This win was supposed to vault the Warriors into the class of the Lakers, Pistons, Rockets, Bulls and Heat, back-to-back champions. Instead they were exposed at the end for what they couldn’t do. Their strength in numbers didn’t amount to much when in Game 7 their bench scored a total of 16 points and Harrison Barnes continued to look like a man exiled to some faraway land. The Warriors were finally put down and by the team they flaunted their greatness over last year who were diminished by injury. This year it was a reversal of fortune. The Warriors injuries and suspension changed the complexion of the series.
Concerning for the franchise is two years in a row Steph Curry has not been the best player in the Finals; he struggled mightily. No one wants to say he choked because he engenders so much love and faith among the tribe but if he played for the Lakers, Spurs, Bulls, Heat, Knicks or Cavs, they would say he didn’t show up for the biggest game in his career. His careless turnovers, his stupid fouls, his lack of energy to will the game and make it his own will haunt him all summer long.
But he won’t be the first to lick his wounds. Lary Bird lost in the NBA Finals. Magic Johnson lost in the NBA Finals. Isiah Thomas lost in the NBA Finals. Patrick Ewing lost in the NBA Finals. Reggie Miller lost in the NBA Finals. Jason Kidd lost in the NBA Finals. Allen Iverson lost in the NBA Finals. Shaquille O’Neal lost in the NBA Finals. Kobe Bryant lost in the NBA Finals. Dirk Nowitzki lost in the NBA Finals. LeBron James lost in the NBA Finals. Kevin Garnett lost in the NBA Finals. Tim Duncan lost in the NBA Finals. Dwyane Wade lost in the NBA Finals.
Michael Jordan never lost in the NBA Finals.
So it was Steph Curry’s turn. And yet. None of those iconic players who lost in the Finals had a 3-1 lead and collapsed.
This is the truth.
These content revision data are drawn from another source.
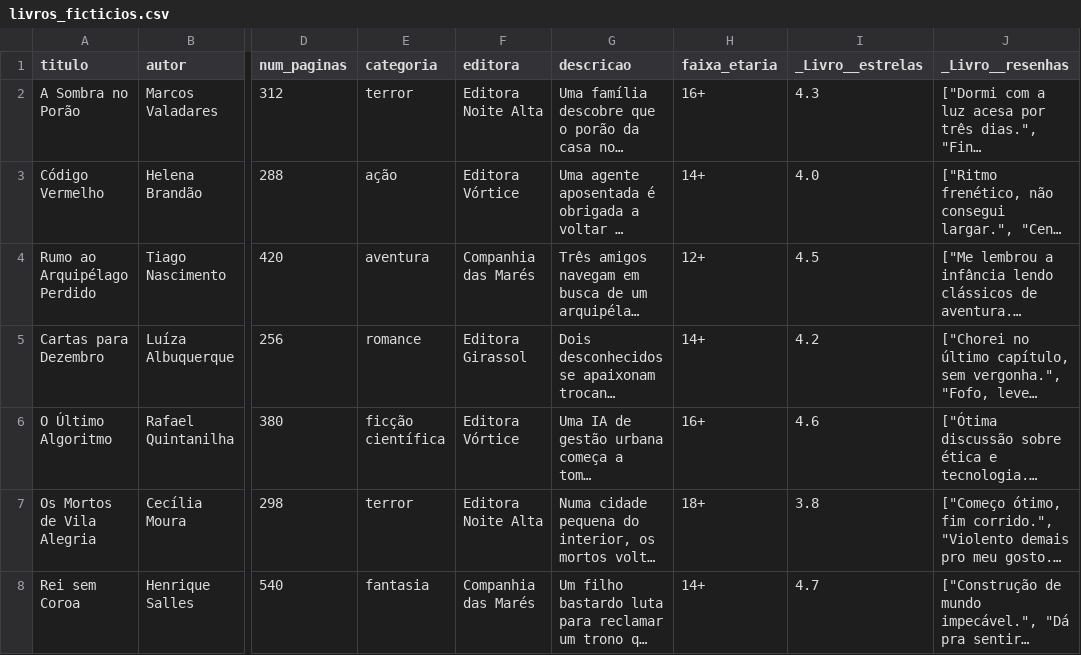
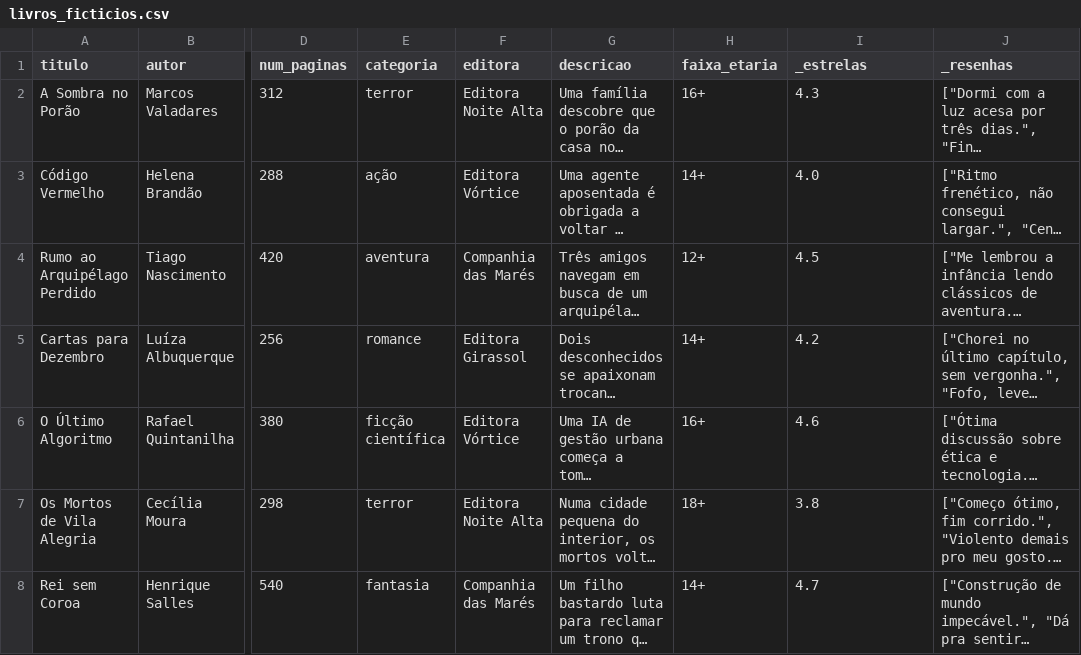
Before and after one commit to heitorgelos/Trabalho_POO_legere, a CSV file: src/database/livros_ficticios.csv, drawn as a sheet; only a part is shown, gaps mark what is left out; long unchanged cells end in …; the diff names each change by its address in the sheet, - before the commit and + after, or states it on an @@ line.

```diff
--- a/src/database/livros_ficticios.csv
+++ b/src/database/livros_ficticios.csv
-I1: _Livro__estrelas
+I1: _estrelas
-J1: _Livro__resenhas
+J1: _resenhas
```
Also changed, not shown: 3 other files.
The team that made history had history choke them. What hurts most? Giving up a 3-1 lead? Or giving up a 73 win arrogant swagger?
Summer is here for the Warriors. They won the title last year, came up short twelve months later. They were tied with under a minute left but couldn’t make shots. Their jump shooting faltered. Their small ball didn’t get it done. Curry, Thompson and Green never played well together at the same time. It wasn’t supposed to be this way.
But it was. It was perfect for 7 months. It was paradise. And then it wasn’t.
Paradise belongs to the Bulls.
photo via llananba